-- PROBLEM TO WORK ON --
Your job is to restate each entry word for word.
☆ ☆ ☆ ☆ ☆
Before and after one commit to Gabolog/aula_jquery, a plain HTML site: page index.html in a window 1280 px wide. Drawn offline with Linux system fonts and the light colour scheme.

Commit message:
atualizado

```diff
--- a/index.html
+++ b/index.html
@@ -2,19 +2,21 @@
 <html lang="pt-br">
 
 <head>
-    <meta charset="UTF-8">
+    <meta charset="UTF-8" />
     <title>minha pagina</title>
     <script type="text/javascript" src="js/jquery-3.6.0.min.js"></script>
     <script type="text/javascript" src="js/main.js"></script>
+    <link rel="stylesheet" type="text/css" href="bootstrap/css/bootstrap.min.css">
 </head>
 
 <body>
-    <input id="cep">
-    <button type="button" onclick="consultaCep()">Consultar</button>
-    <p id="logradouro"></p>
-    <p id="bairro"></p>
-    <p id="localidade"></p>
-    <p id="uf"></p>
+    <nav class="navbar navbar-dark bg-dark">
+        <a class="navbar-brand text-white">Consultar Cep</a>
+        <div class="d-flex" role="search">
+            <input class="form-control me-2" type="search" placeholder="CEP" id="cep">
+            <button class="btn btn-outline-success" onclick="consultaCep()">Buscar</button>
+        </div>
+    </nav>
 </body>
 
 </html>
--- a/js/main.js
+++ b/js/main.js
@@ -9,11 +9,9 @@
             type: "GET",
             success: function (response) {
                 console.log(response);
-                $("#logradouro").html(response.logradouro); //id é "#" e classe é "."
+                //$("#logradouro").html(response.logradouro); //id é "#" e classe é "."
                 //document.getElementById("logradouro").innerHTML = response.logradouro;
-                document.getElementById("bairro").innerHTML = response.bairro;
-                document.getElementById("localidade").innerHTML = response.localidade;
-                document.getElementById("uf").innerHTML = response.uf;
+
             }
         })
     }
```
☆ ☆ ☆ ☆ ☆
-- OUTPUT OF THE TASK --
Before and after one commit to Gabolog/aula_jquery, a plain HTML site: page index.html in a window 1280 px wide. Drawn offline with Linux system fonts and the light colour scheme.

Commit message:
atualizado

```diff
--- a/index.html
+++ b/index.html
@@ -2,19 +2,21 @@
 <html lang="pt-br">
 
 <head>
-    <meta charset="UTF-8">
+    <meta charset="UTF-8" />
     <title>minha pagina</title>
     <script type="text/javascript" src="js/jquery-3.6.0.min.js"></script>
     <script type="text/javascript" src="js/main.js"></script>
+    <link rel="stylesheet" type="text/css" href="bootstrap/css/bootstrap.min.css">
 </head>
 
 <body>
-    <input id="cep">
-    <button type="button" onclick="consultaCep()">Consultar</button>
-    <p id="logradouro"></p>
-    <p id="bairro"></p>
-    <p id="localidade"></p>
-    <p id="uf"></p>
+    <nav class="navbar navbar-dark bg-dark">
+        <a class="navbar-brand text-white">Consultar Cep</a>
+        <div class="d-flex" role="search">
+            <input class="form-control me-2" type="search" placeholder="CEP" id="cep">
+            <button class="btn btn-outline-success" onclick="consultaCep()">Buscar</button>
+        </div>
+    </nav>
 </body>
 
 </html>
--- a/js/main.js
+++ b/js/main.js
@@ -9,11 +9,9 @@
             type: "GET",
             success: function (response) {
                 console.log(response);
-                $("#logradouro").html(response.logradouro); //id é "#" e classe é "."
+                //$("#logradouro").html(response.logradouro); //id é "#" e classe é "."
                 //document.getElementById("logradouro").innerHTML = response.logradouro;
-                document.getElementById("bairro").innerHTML = response.bairro;
-                document.getElementById("localidade").innerHTML = response.localidade;
-                document.getElementById("uf").innerHTML = response.uf;
+
             }
         })
     }
```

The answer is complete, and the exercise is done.